### Required work
Every entry below, first to last, should be restated word for word.

- - -

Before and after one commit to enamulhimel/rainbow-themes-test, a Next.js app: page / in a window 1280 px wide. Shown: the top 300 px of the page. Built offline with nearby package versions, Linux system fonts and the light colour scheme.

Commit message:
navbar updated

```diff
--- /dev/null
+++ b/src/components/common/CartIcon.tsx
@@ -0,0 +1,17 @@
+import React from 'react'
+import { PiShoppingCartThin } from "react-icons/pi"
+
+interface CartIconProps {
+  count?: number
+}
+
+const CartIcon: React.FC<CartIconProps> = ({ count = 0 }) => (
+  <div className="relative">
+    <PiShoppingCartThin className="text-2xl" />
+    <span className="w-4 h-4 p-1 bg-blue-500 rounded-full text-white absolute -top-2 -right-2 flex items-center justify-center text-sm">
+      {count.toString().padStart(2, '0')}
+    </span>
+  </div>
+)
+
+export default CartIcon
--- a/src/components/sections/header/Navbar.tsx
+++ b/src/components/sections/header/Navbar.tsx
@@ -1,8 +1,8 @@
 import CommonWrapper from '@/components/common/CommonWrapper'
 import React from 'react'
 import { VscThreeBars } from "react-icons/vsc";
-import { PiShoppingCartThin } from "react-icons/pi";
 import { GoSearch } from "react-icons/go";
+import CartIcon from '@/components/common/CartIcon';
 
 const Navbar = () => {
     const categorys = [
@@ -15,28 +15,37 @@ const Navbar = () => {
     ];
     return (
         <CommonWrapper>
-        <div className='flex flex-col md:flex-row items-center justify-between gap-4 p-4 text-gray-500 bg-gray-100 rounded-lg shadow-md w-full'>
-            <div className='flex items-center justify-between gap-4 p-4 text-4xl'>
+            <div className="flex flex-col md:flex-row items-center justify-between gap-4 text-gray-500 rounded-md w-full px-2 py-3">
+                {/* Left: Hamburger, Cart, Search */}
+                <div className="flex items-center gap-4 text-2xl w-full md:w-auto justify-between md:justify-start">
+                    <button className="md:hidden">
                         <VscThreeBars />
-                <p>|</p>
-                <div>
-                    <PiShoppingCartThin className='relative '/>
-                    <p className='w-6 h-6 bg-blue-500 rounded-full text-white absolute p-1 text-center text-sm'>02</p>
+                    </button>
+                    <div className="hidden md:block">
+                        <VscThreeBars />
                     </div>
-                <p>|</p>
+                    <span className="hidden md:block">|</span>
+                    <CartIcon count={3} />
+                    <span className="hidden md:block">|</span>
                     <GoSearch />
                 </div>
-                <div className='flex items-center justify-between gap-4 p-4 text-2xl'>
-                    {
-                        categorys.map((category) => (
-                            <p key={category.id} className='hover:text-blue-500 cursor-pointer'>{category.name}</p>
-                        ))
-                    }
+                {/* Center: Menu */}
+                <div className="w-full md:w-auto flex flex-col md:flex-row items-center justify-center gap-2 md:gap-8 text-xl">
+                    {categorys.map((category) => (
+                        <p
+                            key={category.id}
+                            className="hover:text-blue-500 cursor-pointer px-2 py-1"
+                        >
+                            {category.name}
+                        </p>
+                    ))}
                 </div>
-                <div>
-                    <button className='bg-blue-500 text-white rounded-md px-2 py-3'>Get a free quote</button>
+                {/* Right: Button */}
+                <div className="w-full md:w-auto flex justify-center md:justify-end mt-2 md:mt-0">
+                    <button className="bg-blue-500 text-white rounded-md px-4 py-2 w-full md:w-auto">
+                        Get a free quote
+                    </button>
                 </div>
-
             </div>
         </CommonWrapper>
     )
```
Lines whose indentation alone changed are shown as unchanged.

- - -

### Task result
Before and after one commit to enamulhimel/rainbow-themes-test, a Next.js app: page / in a window 1280 px wide. Shown: the top 300 px of the page. Built offline with nearby package versions, Linux system fonts and the light colour scheme.

Commit message:
navbar updated

```diff
--- /dev/null
+++ b/src/components/common/CartIcon.tsx
@@ -0,0 +1,17 @@
+import React from 'react'
+import { PiShoppingCartThin } from "react-icons/pi"
+
+interface CartIconProps {
+  count?: number
+}
+
+const CartIcon: React.FC<CartIconProps> = ({ count = 0 }) => (
+  <div className="relative">
+    <PiShoppingCartThin className="text-2xl" />
+    <span className="w-4 h-4 p-1 bg-blue-500 rounded-full text-white absolute -top-2 -right-2 flex items-center justify-center text-sm">
+      {count.toString().padStart(2, '0')}
+    </span>
+  </div>
+)
+
+export default CartIcon
--- a/src/components/sections/header/Navbar.tsx
+++ b/src/components/sections/header/Navbar.tsx
@@ -1,8 +1,8 @@
 import CommonWrapper from '@/components/common/CommonWrapper'
 import React from 'react'
 import { VscThreeBars } from "react-icons/vsc";
-import { PiShoppingCartThin } from "react-icons/pi";
 import { GoSearch } from "react-icons/go";
+import CartIcon from '@/components/common/CartIcon';
 
 const Navbar = () => {
     const categorys = [
@@ -15,28 +15,37 @@ const Navbar = () => {
     ];
     return (
         <CommonWrapper>
-        <div className='flex flex-col md:flex-row items-center justify-between gap-4 p-4 text-gray-500 bg-gray-100 rounded-lg shadow-md w-full'>
-            <div className='flex items-center justify-between gap-4 p-4 text-4xl'>
+            <div className="flex flex-col md:flex-row items-center justify-between gap-4 text-gray-500 rounded-md w-full px-2 py-3">
+                {/* Left: Hamburger, Cart, Search */}
+                <div className="flex items-center gap-4 text-2xl w-full md:w-auto justify-between md:justify-start">
+                    <button className="md:hidden">
                         <VscThreeBars />
-                <p>|</p>
-                <div>
-                    <PiShoppingCartThin className='relative '/>
-                    <p className='w-6 h-6 bg-blue-500 rounded-full text-white absolute p-1 text-center text-sm'>02</p>
+                    </button>
+                    <div className="hidden md:block">
+                        <VscThreeBars />
                     </div>
-                <p>|</p>
+                    <span className="hidden md:block">|</span>
+                    <CartIcon count={3} />
+                    <span className="hidden md:block">|</span>
                     <GoSearch />
                 </div>
-                <div className='flex items-center justify-between gap-4 p-4 text-2xl'>
-                    {
-                        categorys.map((category) => (
-                            <p key={category.id} className='hover:text-blue-500 cursor-pointer'>{category.name}</p>
-                        ))
-                    }
+                {/* Center: Menu */}
+                <div className="w-full md:w-auto flex flex-col md:flex-row items-center justify-center gap-2 md:gap-8 text-xl">
+                    {categorys.map((category) => (
+                        <p
+                            key={category.id}
+                            className="hover:text-blue-500 cursor-pointer px-2 py-1"
+                        >
+                            {category.name}
+                        </p>
+                    ))}
                 </div>
-                <div>
-                    <button className='bg-blue-500 text-white rounded-md px-2 py-3'>Get a free quote</button>
+                {/* Right: Button */}
+                <div className="w-full md:w-auto flex justify-center md:justify-end mt-2 md:mt-0">
+                    <button className="bg-blue-500 text-white rounded-md px-4 py-2 w-full md:w-auto">
+                        Get a free quote
+                    </button>
                 </div>
-
             </div>
         </CommonWrapper>
     )
```
Lines whose indentation alone changed are shown as unchanged.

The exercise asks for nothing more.